I could go on, but perhaps you’ve guessed what I’m really up to here. Because what I remember first and foremost about my dad is his love of telling stories. I hope that the stories I’ve just told echo his love for telling stories, and perhaps they help you remember him fondly through stories he told to you over the years.
Storytelling was perhaps his favorite way of communicating. His stories were characterized by understated humor and never-stated but common themes: the everyday absurdities of working for the state; what people were doing now — neighbors, former neighbors, people you grew up with but had forgotten about, people you didn’t know at all; highlights of trips he clearly enjoyed after having groused about taking them right up to the day of departure. But he didn’t tell stories to convey life lessons or important information, or to persuade, or even to entertain. For him, telling stories was a means of personal connection, of being there, of being rooted in a way he enjoyed. So at some point in his telling a story, usually related to a twist of plot or humor, you could reliably count on seeing a twinkle in his eye.

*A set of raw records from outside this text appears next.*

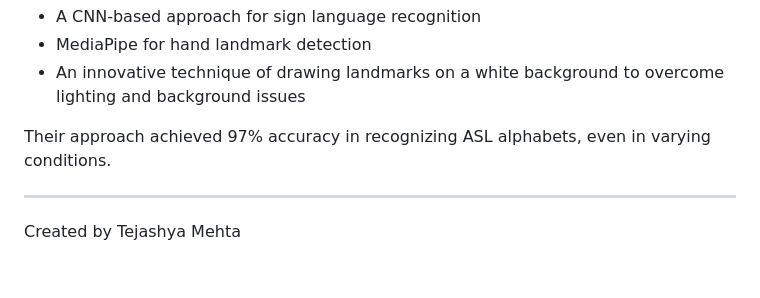
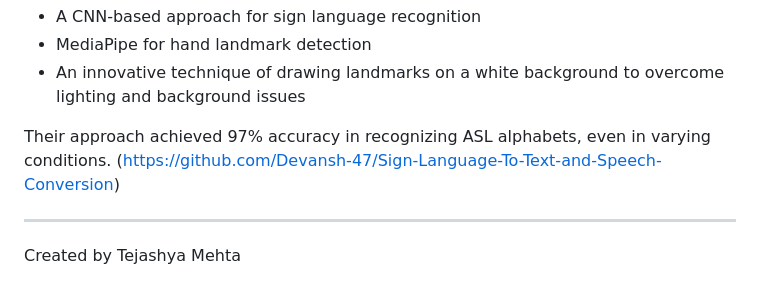
Before and after one commit to tejashyamehta/Digital-Inclusion-for-Sign-Language, a Markdown page: README.md, the part around the change. GitHub-like rendering.

```diff
--- a/README.md
+++ b/README.md
@@ -117,7 +117,7 @@ The original research implemented:
 - An innovative technique of drawing landmarks on a white background to overcome lighting and background issues
 
 Their approach achieved 97% accuracy in recognizing ASL alphabets, even in varying conditions.
-
+(https://github.com/Devansh-47/Sign-Language-To-Text-and-Speech-Conversion)
 
 ---
 
```
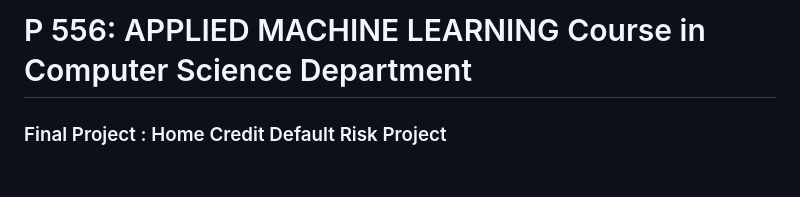
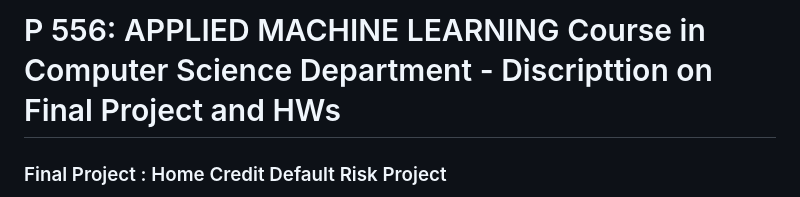
Before and after one commit to woooojng/Courses_of_University, a Markdown page: Applied_Maching_Learning/ReadMe.md, the part around the change. Drawn GitHub-style; blank space fills up the shorter version.

```diff
--- a/Applied_Maching_Learning/ReadMe.md
+++ b/Applied_Maching_Learning/ReadMe.md
@@ -1,4 +1,4 @@
-# P 556: APPLIED MACHINE LEARNING Course in Computer Science Department
+# P 556: APPLIED MACHINE LEARNING Course in Computer Science Department - Discripttion on Final Project and HWs
 
 ### Final Project : Home Credit Default Risk Project
 The course project is based on the Home Credit Default Risk (HCDR) Kaggle Competition.
```
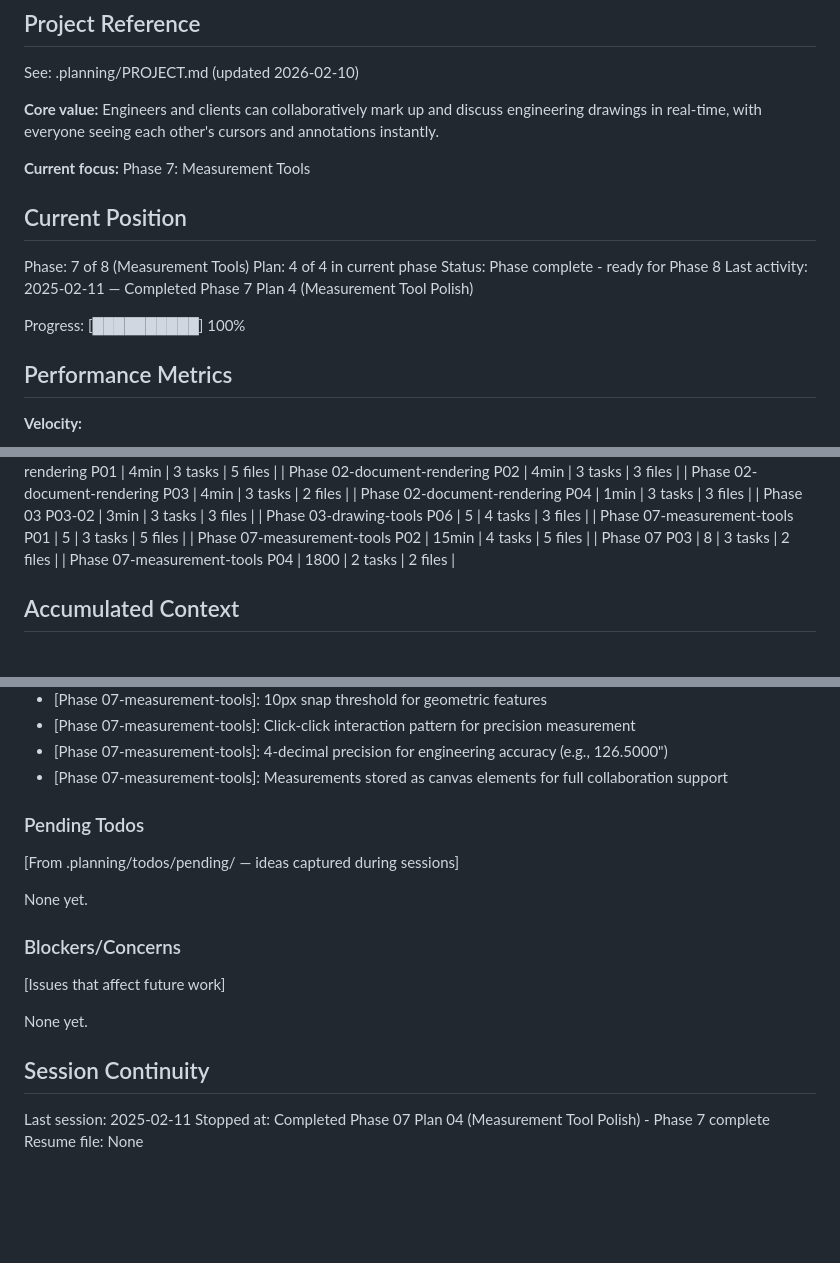
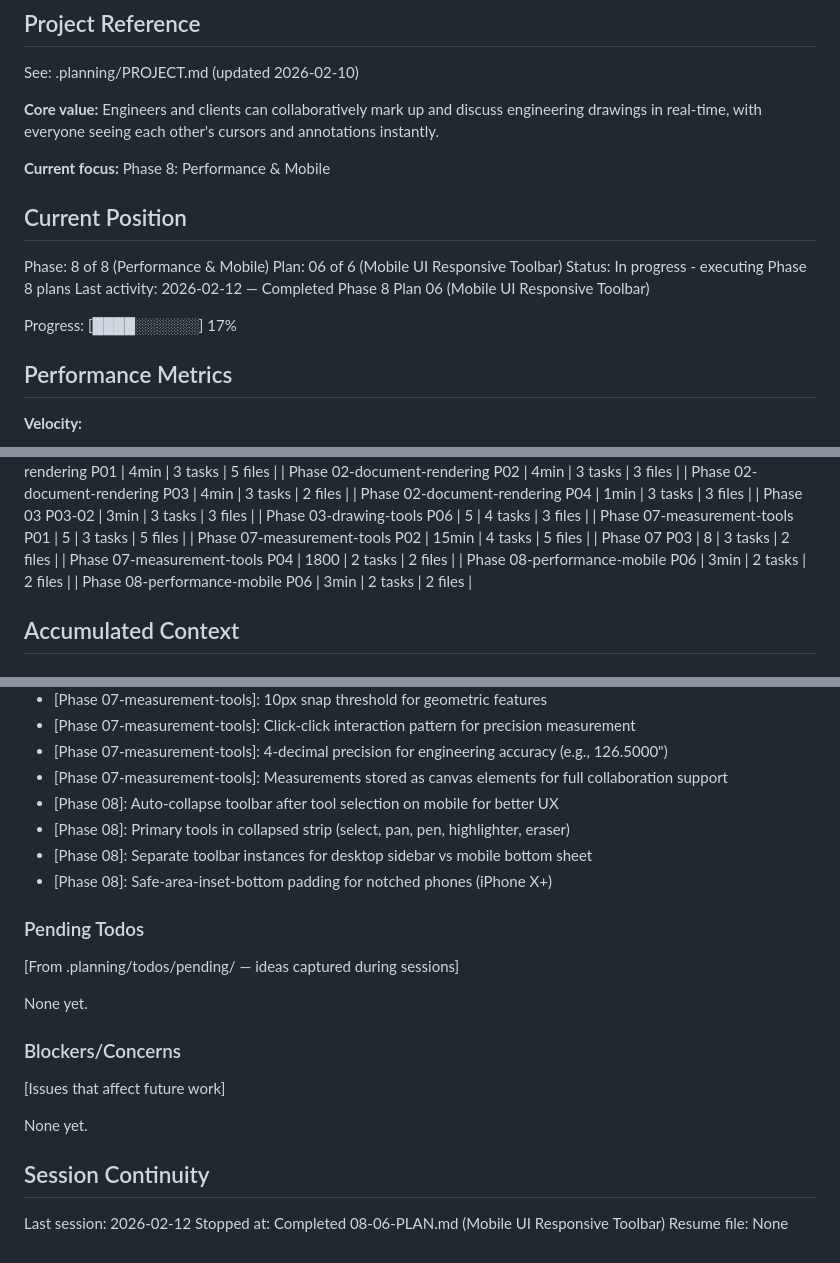
Before and after one commit to alaw989/vp-whiteboard, a Markdown page: .planning/STATE.md, 3 parts joined by grey strips. Rendered like a GitHub page; blank space fills up the shorter version.

Commit message:
docs(08-06): complete mobile UI responsive toolbar plan
- Created SUMMARY.md with implementation details
- Updated STATE.md with new position (Plan 06/17% complete)
- Added Phase 08 decisions (auto-collapse, primary tools, dual instances, safe-area-inset)

Co-Authored-By: Claude Opus 4.6 (1M context) <noreply@anthropic.com>

```diff
--- a/.planning/STATE.md
+++ b/.planning/STATE.md
@@ -6,16 +6,16 @@ See: .planning/PROJECT.md (updated 2026-02-10)
 
 **Core value:** Engineers and clients can collaboratively mark up and discuss engineering drawings in real-time, with everyone seeing each other's cursors and annotations instantly.
 
-**Current focus:** Phase 7: Measurement Tools
+**Current focus:** Phase 8: Performance & Mobile
 
 ## Current Position
 
-Phase: 7 of 8 (Measurement Tools)
-Plan: 4 of 4 in current phase
-Status: Phase complete - ready for Phase 8
-Last activity: 2025-02-11 — Completed Phase 7 Plan 4 (Measurement Tool Polish)
+Phase: 8 of 8 (Performance & Mobile)
+Plan: 06 of 6 (Mobile UI Responsive Toolbar)
+Status: In progress - executing Phase 8 plans
+Last activity: 2026-02-12 — Completed Phase 8 Plan 06 (Mobile UI Responsive Toolbar)
 
-Progress: [██████████] 100%
+Progress: [████░░░░░░] 17%
 
 ## Performance Metrics
 
@@ -70,6 +70,8 @@ Progress: [██████████] 100%
 | Phase 07-measurement-tools P02 | 15min | 4 tasks | 5 files |
 | Phase 07 P03 | 8 | 3 tasks | 2 files |
 | Phase 07-measurement-tools P04 | 1800 | 2 tasks | 2 files |
+| Phase 08-performance-mobile P06 | 3min | 2 tasks | 2 files |
+| Phase 08-performance-mobile P06 | 3min | 2 tasks | 2 files |
 
 ## Accumulated Context
 
@@ -171,6 +173,10 @@ Recent decisions affecting current work:
 - [Phase 07-measurement-tools]: Click-click interaction pattern for precision measurement
 - [Phase 07-measurement-tools]: 4-decimal precision for engineering accuracy (e.g., 126.5000")
 - [Phase 07-measurement-tools]: Measurements stored as canvas elements for full collaboration support
+- [Phase 08]: Auto-collapse toolbar after tool selection on mobile for better UX
+- [Phase 08]: Primary tools in collapsed strip (select, pan, pen, highlighter, eraser)
+- [Phase 08]: Separate toolbar instances for desktop sidebar vs mobile bottom sheet
+- [Phase 08]: Safe-area-inset-bottom padding for notched phones (iPhone X+)
 
 ### Pending Todos
 
@@ -186,6 +192,6 @@ None yet.
 
 ## Session Continuity
 
-Last session: 2025-02-11
-Stopped at: Completed Phase 07 Plan 04 (Measurement Tool Polish) - Phase 7 complete
+Last session: 2026-02-12
+Stopped at: Completed 08-06-PLAN.md (Mobile UI Responsive Toolbar)
 Resume file: None
```
Also changed, not shown: 1 other file.
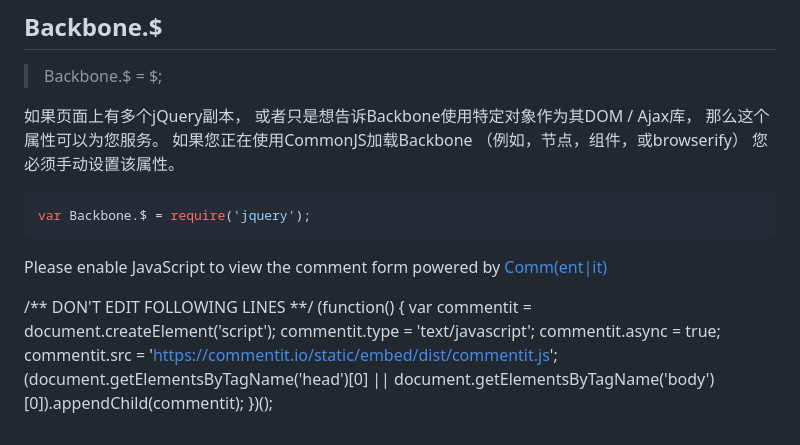
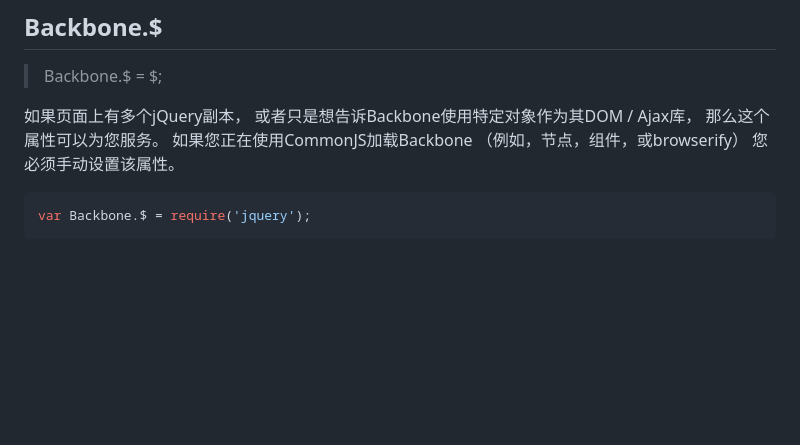
Before and after one commit to jaywcjlove/handbook, a Markdown page: md/Backbone.js.md, the part around the change. Drawn GitHub-style; blank space fills up the shorter version.

````diff
--- a/md/Backbone.js.md
+++ b/md/Backbone.js.md
@@ -1485,22 +1485,3 @@ var model = localBackbone.Model.extend(...);
 ```js
 var Backbone.$ = require('jquery');
 ```
-
-
-<noscript>Please enable JavaScript to view the comment form powered by <a href="https://commentit.io/">Comm(ent|it)</a></noscript>
-<div id="commentit"></div>
-<script type="text/javascript">
-  /** CONFIGURATION VARIABLES **/
-  var commentitUsername = 'jaywcjlove';
-  var commentitRepo = 'jaywcjlove/jaywcjlove.github.io';
-  var commentitPath = 'http://jaywcjlove.github.io/';
-
-  /** DON'T EDIT FOLLOWING LINES **/
-  (function() {
-      var commentit = document.createElement('script');
-      commentit.type = 'text/javascript';
-      commentit.async = true;
-      commentit.src = 'https://commentit.io/static/embed/dist/commentit.js';
-      (document.getElementsByTagName('head')[0] || document.getElementsByTagName('body')[0]).appendChild(commentit);
-  })();
-</script>
````
Also changed, not shown: img/background.png, img/forkgithub.png, 1 other file.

The day before he died, I talked with him on the phone. To be perfectly honest, the conversation did not make a whole lot of sense at the time; he told a story which involved a store where they displayed and sold model trains, the prospect of franchising that store nationally and making a healthy profit from it, and a boy who got a green lollipop. My sister Patty told me later that he was animated and lucid for an hour or two afterward. I suspect a twinkle in the eye was involved as well.
Thanks, Dad, for all the rides, for being there, for embodying the value of rootedness and the gentle gifts of modest pursuits, and for the twinkle in your eye.